Every record needs to be set down again without a single difference.

====== DATASET RECORDS

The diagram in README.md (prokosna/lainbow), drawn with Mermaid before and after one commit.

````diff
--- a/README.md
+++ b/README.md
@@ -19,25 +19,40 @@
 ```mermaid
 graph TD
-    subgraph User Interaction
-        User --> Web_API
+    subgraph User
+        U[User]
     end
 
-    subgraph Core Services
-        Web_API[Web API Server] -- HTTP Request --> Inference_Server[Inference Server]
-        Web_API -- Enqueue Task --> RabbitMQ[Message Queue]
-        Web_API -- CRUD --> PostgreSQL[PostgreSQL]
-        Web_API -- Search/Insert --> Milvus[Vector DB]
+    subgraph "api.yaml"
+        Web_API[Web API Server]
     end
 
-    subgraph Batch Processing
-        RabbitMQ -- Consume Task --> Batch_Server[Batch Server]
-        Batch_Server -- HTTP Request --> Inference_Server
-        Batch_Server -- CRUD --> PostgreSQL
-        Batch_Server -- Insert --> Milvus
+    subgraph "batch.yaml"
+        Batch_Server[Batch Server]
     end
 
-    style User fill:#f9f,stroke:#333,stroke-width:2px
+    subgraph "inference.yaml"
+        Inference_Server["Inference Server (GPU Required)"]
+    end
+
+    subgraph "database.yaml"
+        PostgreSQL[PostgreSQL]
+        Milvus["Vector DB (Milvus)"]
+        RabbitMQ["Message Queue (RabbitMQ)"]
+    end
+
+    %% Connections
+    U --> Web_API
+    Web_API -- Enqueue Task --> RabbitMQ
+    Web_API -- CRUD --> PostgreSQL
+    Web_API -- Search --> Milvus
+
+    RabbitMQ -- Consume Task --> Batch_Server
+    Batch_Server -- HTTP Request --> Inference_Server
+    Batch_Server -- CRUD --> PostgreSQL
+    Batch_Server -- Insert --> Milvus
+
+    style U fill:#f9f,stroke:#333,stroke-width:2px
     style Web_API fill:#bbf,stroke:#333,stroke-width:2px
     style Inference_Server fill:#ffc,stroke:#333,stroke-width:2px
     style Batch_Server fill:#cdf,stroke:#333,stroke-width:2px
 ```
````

============

_PROBLEM SOLUTION_.
The diagram in README.md (prokosna/lainbow), drawn with Mermaid before and after one commit.

````diff
--- a/README.md
+++ b/README.md
@@ -19,25 +19,40 @@
 ```mermaid
 graph TD
-    subgraph User Interaction
-        User --> Web_API
+    subgraph User
+        U[User]
     end
 
-    subgraph Core Services
-        Web_API[Web API Server] -- HTTP Request --> Inference_Server[Inference Server]
-        Web_API -- Enqueue Task --> RabbitMQ[Message Queue]
-        Web_API -- CRUD --> PostgreSQL[PostgreSQL]
-        Web_API -- Search/Insert --> Milvus[Vector DB]
+    subgraph "api.yaml"
+        Web_API[Web API Server]
     end
 
-    subgraph Batch Processing
-        RabbitMQ -- Consume Task --> Batch_Server[Batch Server]
-        Batch_Server -- HTTP Request --> Inference_Server
-        Batch_Server -- CRUD --> PostgreSQL
-        Batch_Server -- Insert --> Milvus
+    subgraph "batch.yaml"
+        Batch_Server[Batch Server]
     end
 
-    style User fill:#f9f,stroke:#333,stroke-width:2px
+    subgraph "inference.yaml"
+        Inference_Server["Inference Server (GPU Required)"]
+    end
+
+    subgraph "database.yaml"
+        PostgreSQL[PostgreSQL]
+        Milvus["Vector DB (Milvus)"]
+        RabbitMQ["Message Queue (RabbitMQ)"]
+    end
+
+    %% Connections
+    U --> Web_API
+    Web_API -- Enqueue Task --> RabbitMQ
+    Web_API -- CRUD --> PostgreSQL
+    Web_API -- Search --> Milvus
+
+    RabbitMQ -- Consume Task --> Batch_Server
+    Batch_Server -- HTTP Request --> Inference_Server
+    Batch_Server -- CRUD --> PostgreSQL
+    Batch_Server -- Insert --> Milvus
+
+    style U fill:#f9f,stroke:#333,stroke-width:2px
     style Web_API fill:#bbf,stroke:#333,stroke-width:2px
     style Inference_Server fill:#ffc,stroke:#333,stroke-width:2px
     style Batch_Server fill:#cdf,stroke:#333,stroke-width:2px
 ```
````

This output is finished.